This past week 12 tons of radioactive water leaked from the damaged Fukushima Nuclear power plant with some reaching the Pacific Ocean. This is over one year after the Fukushima-Daiichi nuclear power plant suffered from the tsunami and began the variety of breakdowns it has experienced.
The leak may stem from the fact that the thrown together system to repair the plant uses plastic piping which is much more problematic than the metal piping usually used. In addition, over 100,000 tons of radioactive water are collected in the basement of the plant without treatment. That comes out to the water used by about 250,000 Americans every day.
This radioactive leak will probably have small harm on human populations; however, the fact that the most rigorously managed nuclear reactor in the world over the last year can see a significant leak of radioactive water and still have 100,000 tons of radioactive water sitting in basement should give us all significant pause.
Once again, the issue comes down to power sources where we can turn off the effects we don’t want.
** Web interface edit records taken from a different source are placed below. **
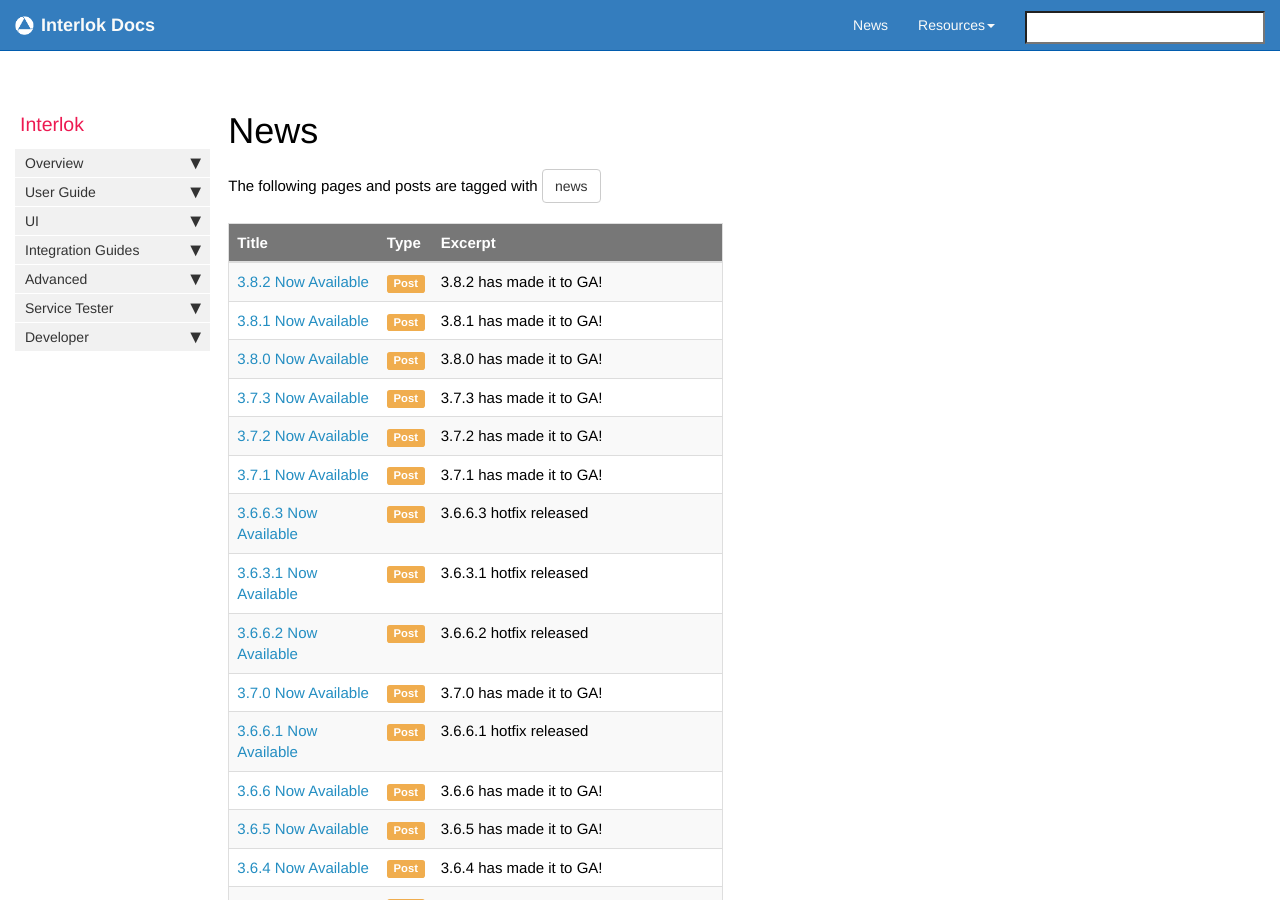
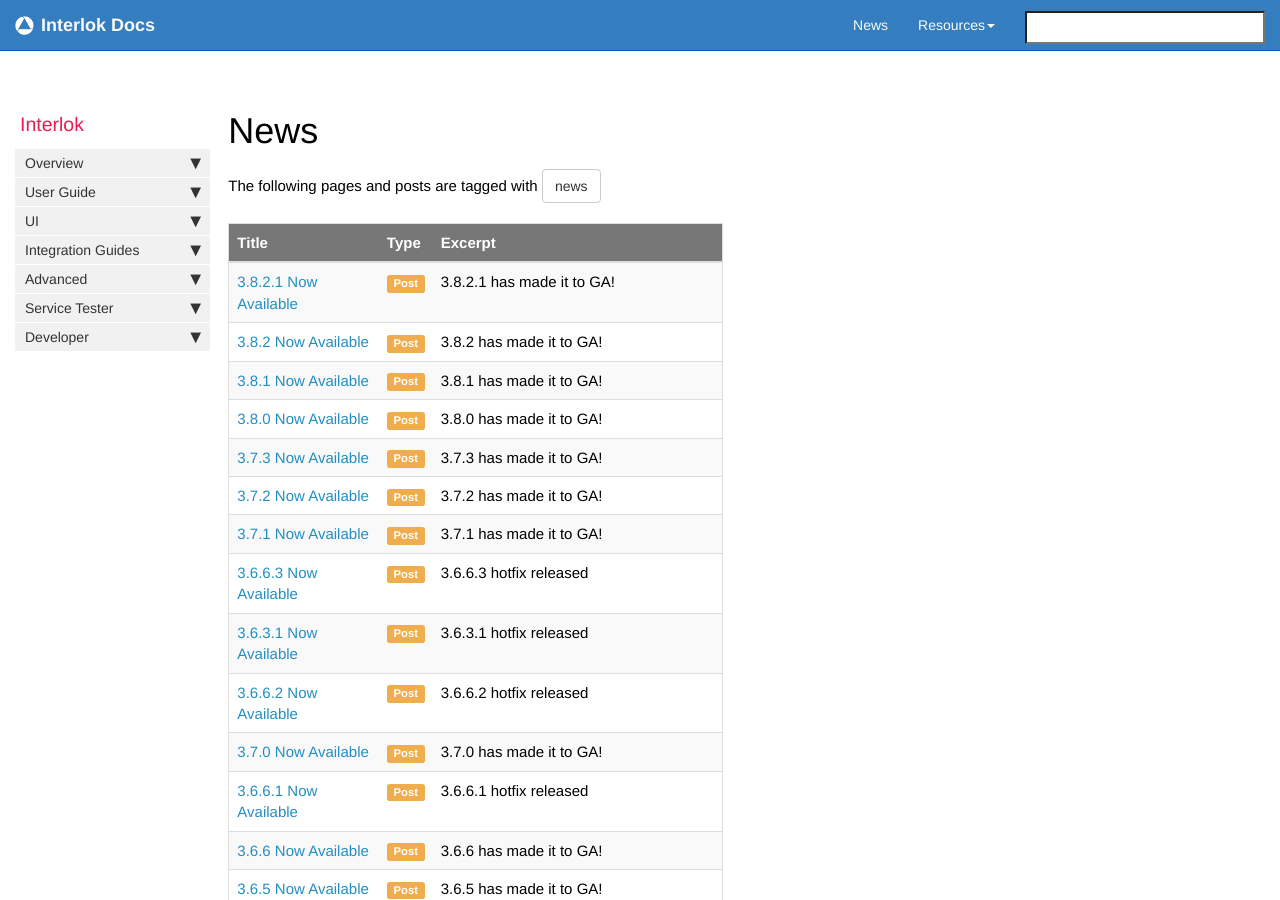
Before and after one commit to adaptris/interlok-docs-legacy, a Jekyll site: the page built from pages/tags/tag_news.md, in a window 1280 px wide and 900 px high. Built offline with Jekyll 4.4.1, drawn with Linux system fonts in a browser that asks for light colours; nearby versions of some CDN libraries; comment, search, counter and statistics services are not loaded.

Commit message:
more tweeking on the news for the 3.8.2.1

```diff
--- a/_includes/custom/release382.html
+++ b/_includes/custom/release382.html
@@ -11,7 +11,7 @@
 
 ## Version 3.8.2 ##
 
-Release Date : 2018-12-07
+Release Date : 2018-12-04
 
 The Interlok 3.8.2 release contains a broken Interlok UI (the 3.8.2.1 version should be used).
 
--- /dev/null
+++ b/_posts/2018-12-07-3.8.2.1-release.md
@@ -0,0 +1,15 @@
+---
+title:  "3.8.2.1 Now Available"
+categories: interlok update
+permalink: 3.8.2.1-release.html
+tags: [news]
+summary: 3.8.2.1 has made it to GA!
+---
+
+3.8.2.1 Has made it to GA; get it as a standalone [installer][] or [docker image][].
+
+{% include custom/release382.html %}
+
+[installer]: https://development.adaptris.net/installers/Interlok
+[docker image]: https://hub.docker.com/r/adaptris/interlok/tags
+{% include links.html %}
```
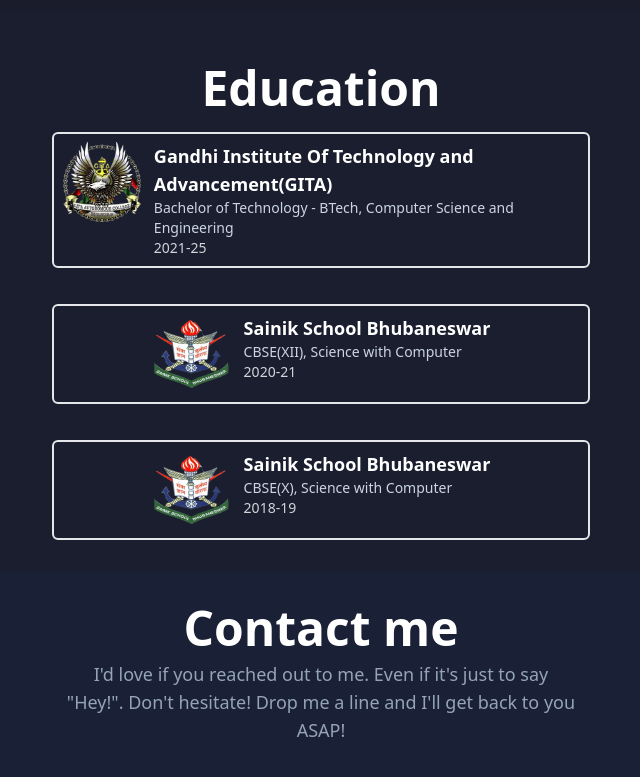
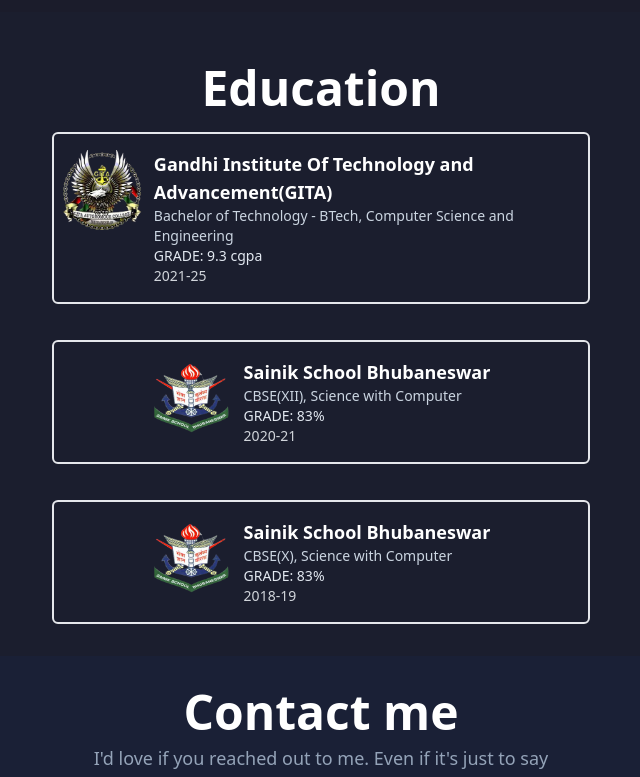
Before and after one commit to Aryank35/portfolio-react-updated, a React (Create React App) app: page / in a window 1280 px wide. Shown: the part 2800-3577 px from the top of the page, without its empty margins (319-959 px from the left). Built offline with nearby package versions, Linux system fonts and the light colour scheme.

Commit message:
added grades in eduction section

```diff
--- a/src/Components/Contact/Contact.jsx
+++ b/src/Components/Contact/Contact.jsx
@@ -11,18 +11,7 @@ const Contact = () => {
   const [email, setEmail] = useState('');
   const [message, setMessage] = useState('');
 
-  const notify = ()=> {
-    toast.success('Message Sent Successfully!', {
-      position: "top-right",
-      autoClose: 5000,
-      hideProgressBar: false,
-      closeOnClick: true,
-      pauseOnHover: true,
-      draggable: true,
-      progress: undefined,
-      theme: "light",
-      });
-  }
+
   const form = useRef();
 
   const sendEmail = (e) => {
@@ -68,7 +57,7 @@ const Contact = () => {
       <h1 className="font-bold text-3xl sm:text-5xl text-center">Contact me</h1>
       <p className="sm:text-lg text-slate-400 w-[90%] sm:w-[50%] text-center mx-auto ">I'd love if you reached out to me. Even if it's just to say "Hey!". Don't hesitate! Drop me a line and I'll get back to you ASAP!</p>
       </div>
-    <div className="flex justify-center items-center w-[90%] sm:w-[40%] bg-[#171721] rounded-xl shadow-md shadow-indigo-400" >
+    <div className="flex justify-center items-center w-[90%] sm:w-[40%] bg-[#171721] rounded-xl shadow-md shadow-indigo-400 mb-8" >
       <form ref={form} onSubmit={sendEmail} className="flex flex-col  py-6 w-[90%] ">
         <h1 className="text-2xl text-white font-bold text-center py-2">Email Me 🚀</h1>
         <label className="text-xl font-bold text-white">Name:</label>
@@ -89,59 +78,3 @@ const Contact = () => {
 };
 
 export default Contact;
-
-// Styles
-// const StyledContactForm = styled.div`
-//   // width: 400px;
-
-//   // form {
-//   //   display: flex;
-//   //   flex-direction: column;
-//   //   width: 80%;
-//   //   justify-content:center;
-
-//   //   font-size: 16px;
-//   //   background-color: #171721
-
-//   //   input {
-//   //     width: 100%;
-//   //     height: 35px;
-//   //     padding: 7px;
-//   //     outline: none;
-//   //     border-radius: 5px;
-//   //     border: 1px solid rgb(220, 220, 220);
-
-//   //     &:focus {
-//   //       border: 2px solid rgba(0, 206, 158, 1);
-//   //     }
-//   //   }
-
-//   //   textarea {
-//   //     max-width: 100%;
-//   //     min-width: 100%;
-//   //     width: 100%;
-//   //     max-height: 100px;
-//   //     min-height: 100px;
-//   //     padding: 7px;
-//   //     outline: none;
-//   //     border-radius: 5px;
-//   //     border: 1px solid rgb(220, 220, 220);
-
-//   //     &:focus {
-//   //       border: 2px solid rgba(0, 206, 158, 1);
-//   //     }
-//   //   }
-
-//   //   label {
-//   //     margin-top: 1rem;
-//   //   }
-
-//   //   input[type="submit"] {
-//   //     margin-top: 2rem;
-//   //     cursor: pointer;
-//   //     background: rgb(249, 105, 14);
-//   //     color: white;
-//   //     border: none;
-//   //   }
-//   // }
-// `;
--- a/src/Components/Education/Card.jsx
+++ b/src/Components/Education/Card.jsx
@@ -1,19 +1,19 @@
 import React from 'react'
-// import data from "../../utills/EduInfo"
 const Card = (props) => {
   return (
         <div className="box1 w-[90%] sm:w-[70%] md:[80%] flex flex-col  border-2 items-center rounded-md">
-                <div className="college-info flex p-2" id='collegeInfo'>
+                <div className="college-info flex py-4 px-2" id='collegeInfo'>
                     <img src={props.img} className='h-[50px] md:h-[80px]' alt="" />
                     <div className="college-details text-white flex flex-col pl-3">
                     <h1 className="collegeName font-semibold md:text-lg text-white ">{props.collegeName}</h1>
                     <p className="course text-slate-300 text-sm">{props.course}</p>
+                    <p className="course text-slate-200 text-sm"> GRADE: {props.grade}</p>
                     <p className='text-gray-300 text-sm'>{props.period}</p>
                 </div>
                 </div>
-                <div className="college-desc md:text-xl text-white hidden " id='collegeDesc'>
+                {/* <div className="college-desc md:text-xl text-white hidden " id='collegeDesc'>
                 I am currently pursuing a Bachelor's degree in Computer Science and Engineering at GITA, Bhubaneswar. I have completed 4 semesters and have a CGPA of 9.3. I have taken courses in Data Structures, Algorithms, Object-Oriented Programming, Database Management Systems, Operating Systems, and Computer Networks, among others. I am learning and working on exciting projects with a team of talented developers.
-                </div>
+                </div> */}
             </div>
 
   )
--- a/src/Components/Education/Education.jsx
+++ b/src/Components/Education/Education.jsx
@@ -16,6 +16,7 @@ const Education = () => {
                             img={card.collegeLogo}
                             collegeName={card.collegeName}
                             course={card.course}
+                            grade = {card.grade}
                             period={card.period}
                             details={card.details}
                         />
--- a/src/Components/Education/Script.js
+++ /dev/null
@@ -1,6 +0,0 @@
-const desc = document.getElementById("collegeDesc");
-const CollegeInfo = document.getElementById("collegeInfo");
-
-CollegeInfo.addEventListener("click",()=>{
-    desc.classList.remove("hidden");
-})
--- a/src/Components/Footer/Footer.jsx
+++ b/src/Components/Footer/Footer.jsx
@@ -6,7 +6,7 @@ const Footer = () => {
     <div className='flex flex-col space-y-7 py-9 bg-[#1c1c27] w-full'>
         <h1 className='text-[#854ce6] sm:text-2xl text-xl font-semibold text-center'>Aryan kumar Mohapatra</h1>
         <div className='nav-links  '>
-        <ul className='flex flex-col items-center sm:flex-row justify-center text-lg sm:space-x-2 font-semibold md:text-xl md:space-x-12 text-white'>
+        <ul className='flex flex-col items-center sm:flex-row justify-center text-lg space-y-2 sm:space-x-2 font-semibold md:text-xl md:space-x-12 text-white'>
             <li><a className='hover:text-purple-400' href="#hero">About</a></li>
             <li><a className='hover:text-purple-400' href="#skills">Skills</a></li>
             <li><a className='hover:text-purple-400' href="#project">Projects</a></li>
--- a/src/utills/EduInfo.js
+++ b/src/utills/EduInfo.js
@@ -4,6 +4,7 @@ const data =[
         collegeName: "Gandhi Institute Of Technology and Advancement(GITA)",
         course: "Bachelor of Technology - BTech, Computer Science and Engineering",
         period: "2021-25",
+        grade:"9.3 cgpa",
         details: "I am currently pursuing a Bachelor's degree in Computer Science and Engineering at GITA, Bhubaneswar. I have completed 4 semesters and have a CGPA of 9.3. I have taken courses in Data Structures, Algorithms, Object-Oriented Programming, Database Management Systems, Operating Systems, and Computer Networks, among others. I am learning and working on exciting projects with a team of talented developers."
     },
     {
@@ -11,6 +12,7 @@ const data =[
         collegeName: "Sainik School Bhubaneswar",
         course: "CBSE(XII), Science with Computer",
         period: "2020-21",
+        grade:"83%",
         details: "During my time at Sainik School Bhubaneswar, I was exposed to a comprehensive curriculum that fostered academic excellence, character development, and leadership skills. The school's rigorous academic program, combined with a strong emphasis on discipline and values, laid a solid foundation for my future endeavors."
     },
     {
@@ -18,6 +20,7 @@ const data =[
         collegeName: "Sainik School Bhubaneswar",
         course: "CBSE(X), Science with Computer",
         period: "2018-19",
+        grade:"83%",
         details: "During my time at Sainik School Bhubaneswar, I was exposed to a comprehensive curriculum that fostered academic excellence, character development, and leadership skills. The school's rigorous academic program, combined with a strong emphasis on discipline and values, laid a solid foundation for my future endeavors."
     }
 ]
```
Petroleum, coal, etc. are causing lasting climate effects. Nuclear presents a volatile energy source with significant problems of waste and management when things go wrong. Wind isn’t perfect, solar isn’t perfect. But if they cause ill-effects, we can at least turn them off. The ability to turn off power sources in cost-efficient and healthy ways is a necessary priority for our energy decisions.